▶ [PROBLEM DESCRIPTION]: Look through the records below and copy each line that includes the word "content".

Before and after images:
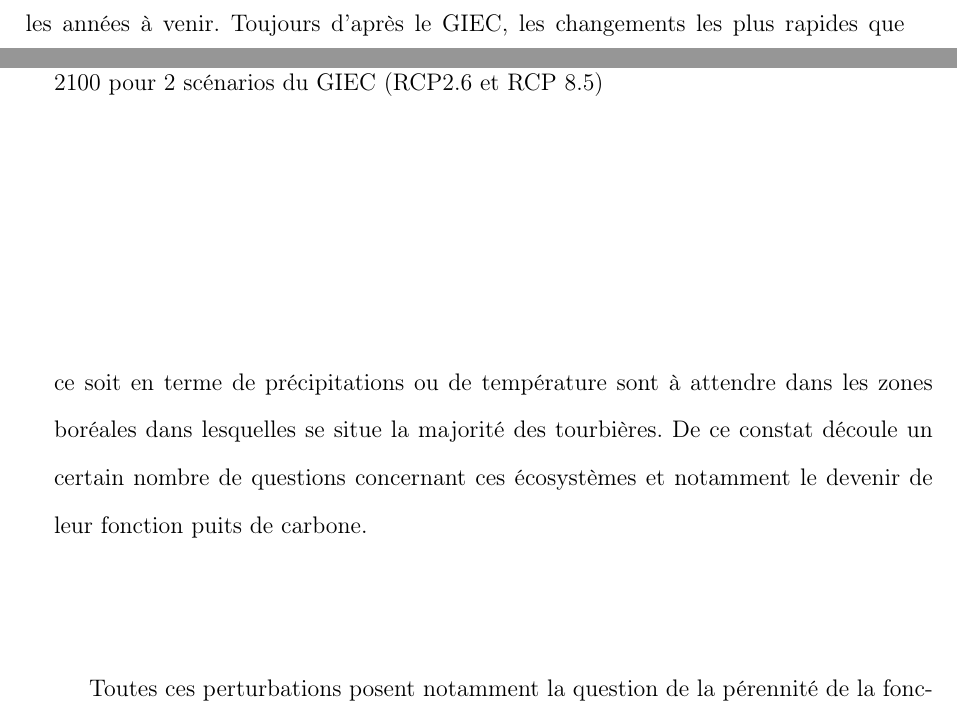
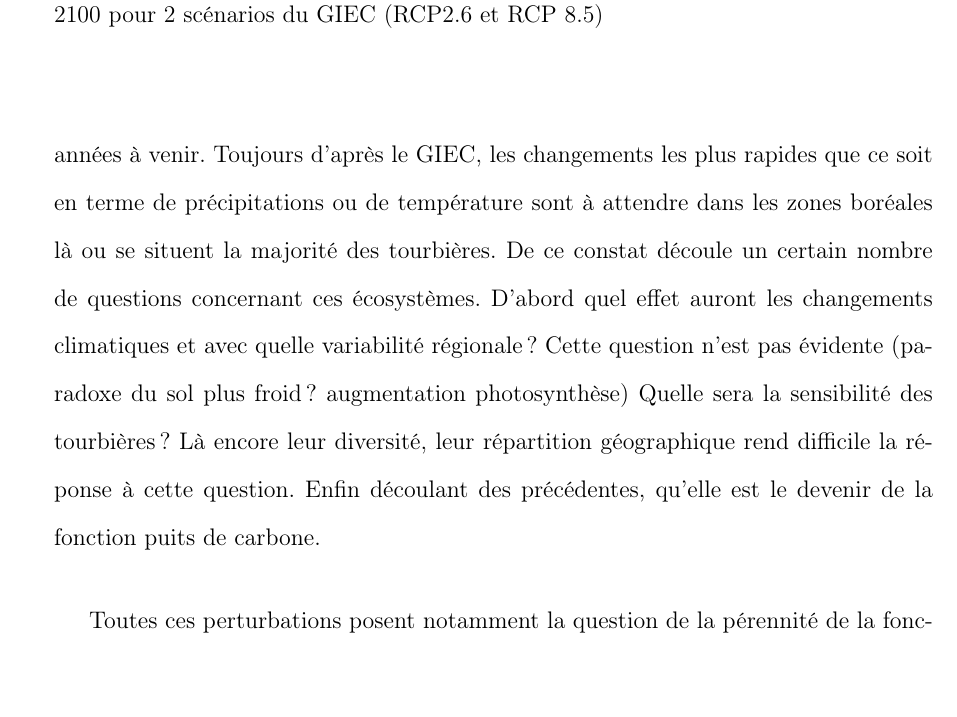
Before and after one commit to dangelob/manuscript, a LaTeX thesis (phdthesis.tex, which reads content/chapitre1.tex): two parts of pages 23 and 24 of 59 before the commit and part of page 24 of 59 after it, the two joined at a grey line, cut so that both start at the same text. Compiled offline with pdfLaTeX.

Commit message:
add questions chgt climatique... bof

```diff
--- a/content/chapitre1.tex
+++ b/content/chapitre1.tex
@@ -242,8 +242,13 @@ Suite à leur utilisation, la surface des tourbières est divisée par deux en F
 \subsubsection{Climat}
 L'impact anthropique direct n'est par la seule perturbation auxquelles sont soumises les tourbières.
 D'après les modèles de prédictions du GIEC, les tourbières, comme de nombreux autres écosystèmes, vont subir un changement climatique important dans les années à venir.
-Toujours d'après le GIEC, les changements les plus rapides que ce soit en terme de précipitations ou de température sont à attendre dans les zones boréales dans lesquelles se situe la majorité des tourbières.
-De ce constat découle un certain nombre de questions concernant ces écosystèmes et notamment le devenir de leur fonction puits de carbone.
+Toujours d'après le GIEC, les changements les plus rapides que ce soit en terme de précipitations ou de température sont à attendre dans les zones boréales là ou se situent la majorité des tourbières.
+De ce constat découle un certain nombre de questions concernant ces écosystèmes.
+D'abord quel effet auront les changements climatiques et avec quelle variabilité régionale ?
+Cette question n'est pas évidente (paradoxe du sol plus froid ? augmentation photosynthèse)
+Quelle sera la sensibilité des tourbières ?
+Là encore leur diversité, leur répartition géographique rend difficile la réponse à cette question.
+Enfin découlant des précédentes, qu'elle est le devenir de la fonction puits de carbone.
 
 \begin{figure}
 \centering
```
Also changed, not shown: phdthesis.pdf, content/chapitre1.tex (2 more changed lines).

...

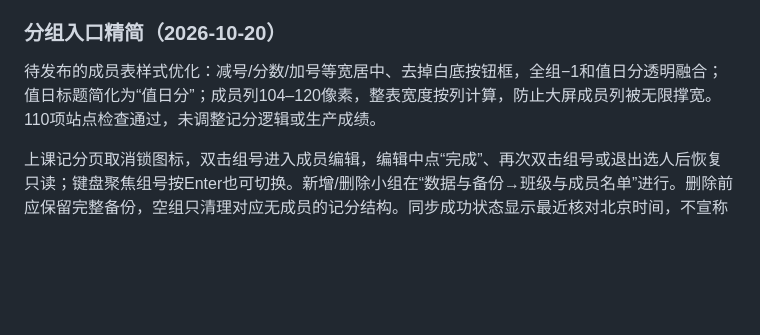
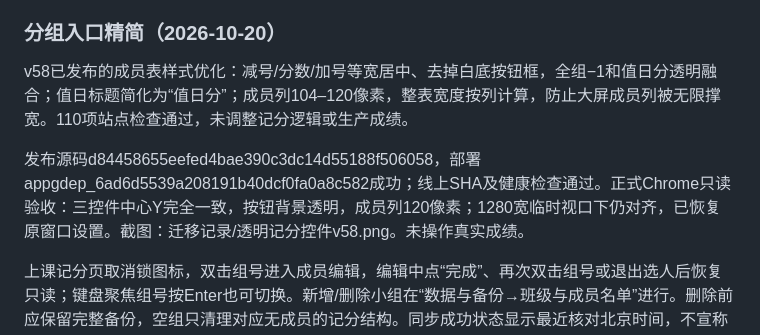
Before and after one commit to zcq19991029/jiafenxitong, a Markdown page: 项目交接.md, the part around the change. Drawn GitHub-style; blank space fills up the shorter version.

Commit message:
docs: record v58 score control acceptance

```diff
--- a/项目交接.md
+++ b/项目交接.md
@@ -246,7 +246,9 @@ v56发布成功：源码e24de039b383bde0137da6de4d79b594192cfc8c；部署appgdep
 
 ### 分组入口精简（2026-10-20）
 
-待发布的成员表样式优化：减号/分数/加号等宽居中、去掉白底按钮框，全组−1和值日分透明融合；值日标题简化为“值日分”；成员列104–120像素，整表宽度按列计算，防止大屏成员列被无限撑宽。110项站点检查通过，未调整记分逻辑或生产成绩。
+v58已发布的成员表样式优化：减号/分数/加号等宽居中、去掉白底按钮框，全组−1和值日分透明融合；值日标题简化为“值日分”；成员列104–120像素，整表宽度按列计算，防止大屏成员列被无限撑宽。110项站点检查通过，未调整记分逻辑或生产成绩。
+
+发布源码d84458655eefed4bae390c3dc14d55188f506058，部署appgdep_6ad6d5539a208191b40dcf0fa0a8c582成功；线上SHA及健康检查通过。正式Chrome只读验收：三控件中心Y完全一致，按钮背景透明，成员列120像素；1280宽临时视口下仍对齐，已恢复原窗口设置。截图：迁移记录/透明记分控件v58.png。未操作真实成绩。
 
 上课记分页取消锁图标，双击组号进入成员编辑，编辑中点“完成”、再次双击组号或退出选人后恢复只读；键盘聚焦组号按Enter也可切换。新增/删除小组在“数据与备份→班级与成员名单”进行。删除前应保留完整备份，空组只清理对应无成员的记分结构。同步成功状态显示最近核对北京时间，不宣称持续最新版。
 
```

▶ [WRITTEN SOLUTION]:
Before and after one commit to dangelob/manuscript, a LaTeX thesis (phdthesis.tex, which reads content/chapitre1.tex): two parts of pages 23 and 24 of 59 before the commit and part of page 24 of 59 after it, the two joined at a grey line, cut so that both start at the same text. Compiled offline with pdfLaTeX.
--- a/content/chapitre1.tex
+++ b/content/chapitre1.tex
Also changed, not shown: phdthesis.pdf, content/chapitre1.tex (2 more changed lines).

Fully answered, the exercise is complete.